Task item:
Check each line of the material below for the string "province" and reply with how many have it, nothing more.

(Extracted information begins)

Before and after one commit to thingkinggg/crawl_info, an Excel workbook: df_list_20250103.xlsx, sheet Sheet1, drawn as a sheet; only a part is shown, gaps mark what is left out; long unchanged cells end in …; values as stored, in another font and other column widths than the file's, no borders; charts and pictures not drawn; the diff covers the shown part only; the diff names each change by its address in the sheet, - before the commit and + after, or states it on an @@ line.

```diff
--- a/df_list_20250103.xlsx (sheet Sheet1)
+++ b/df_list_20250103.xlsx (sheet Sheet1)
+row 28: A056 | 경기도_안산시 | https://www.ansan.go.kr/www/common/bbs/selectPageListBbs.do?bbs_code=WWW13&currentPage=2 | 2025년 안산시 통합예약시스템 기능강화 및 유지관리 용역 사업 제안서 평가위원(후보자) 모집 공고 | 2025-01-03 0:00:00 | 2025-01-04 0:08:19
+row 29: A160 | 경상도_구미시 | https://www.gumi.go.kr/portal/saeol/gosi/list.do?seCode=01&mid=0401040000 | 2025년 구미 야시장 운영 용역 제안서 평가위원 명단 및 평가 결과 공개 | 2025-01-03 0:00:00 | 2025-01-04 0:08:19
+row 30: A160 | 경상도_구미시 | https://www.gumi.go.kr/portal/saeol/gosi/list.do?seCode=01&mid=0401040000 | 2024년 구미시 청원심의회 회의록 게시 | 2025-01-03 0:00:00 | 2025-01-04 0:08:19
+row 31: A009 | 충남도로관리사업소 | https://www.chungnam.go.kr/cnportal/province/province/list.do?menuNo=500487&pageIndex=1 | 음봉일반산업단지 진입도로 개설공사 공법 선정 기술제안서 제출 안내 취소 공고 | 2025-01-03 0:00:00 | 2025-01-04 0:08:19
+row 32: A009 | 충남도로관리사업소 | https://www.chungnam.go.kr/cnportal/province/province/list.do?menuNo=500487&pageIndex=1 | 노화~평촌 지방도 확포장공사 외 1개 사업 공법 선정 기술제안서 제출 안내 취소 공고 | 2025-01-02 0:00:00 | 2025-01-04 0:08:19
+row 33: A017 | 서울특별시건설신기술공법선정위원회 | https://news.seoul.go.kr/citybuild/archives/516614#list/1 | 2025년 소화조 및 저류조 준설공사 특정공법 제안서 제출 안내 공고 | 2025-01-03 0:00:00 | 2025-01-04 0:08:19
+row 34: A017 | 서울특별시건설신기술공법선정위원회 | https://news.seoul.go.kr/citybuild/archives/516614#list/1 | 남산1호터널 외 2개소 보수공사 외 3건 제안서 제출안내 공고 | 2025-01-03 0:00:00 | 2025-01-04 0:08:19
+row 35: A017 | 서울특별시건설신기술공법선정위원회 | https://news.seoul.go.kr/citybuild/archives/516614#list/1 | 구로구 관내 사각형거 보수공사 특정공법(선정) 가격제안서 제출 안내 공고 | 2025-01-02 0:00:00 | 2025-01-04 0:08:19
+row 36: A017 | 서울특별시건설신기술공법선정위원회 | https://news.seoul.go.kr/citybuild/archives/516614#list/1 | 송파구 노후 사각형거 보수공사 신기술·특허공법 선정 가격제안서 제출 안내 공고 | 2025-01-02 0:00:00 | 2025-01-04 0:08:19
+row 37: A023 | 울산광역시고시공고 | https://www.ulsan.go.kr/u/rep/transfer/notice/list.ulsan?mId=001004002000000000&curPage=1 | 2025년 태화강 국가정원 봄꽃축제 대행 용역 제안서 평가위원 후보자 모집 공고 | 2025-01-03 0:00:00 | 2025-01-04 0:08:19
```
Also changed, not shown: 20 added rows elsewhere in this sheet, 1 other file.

(Extracted information ends)

Response:
2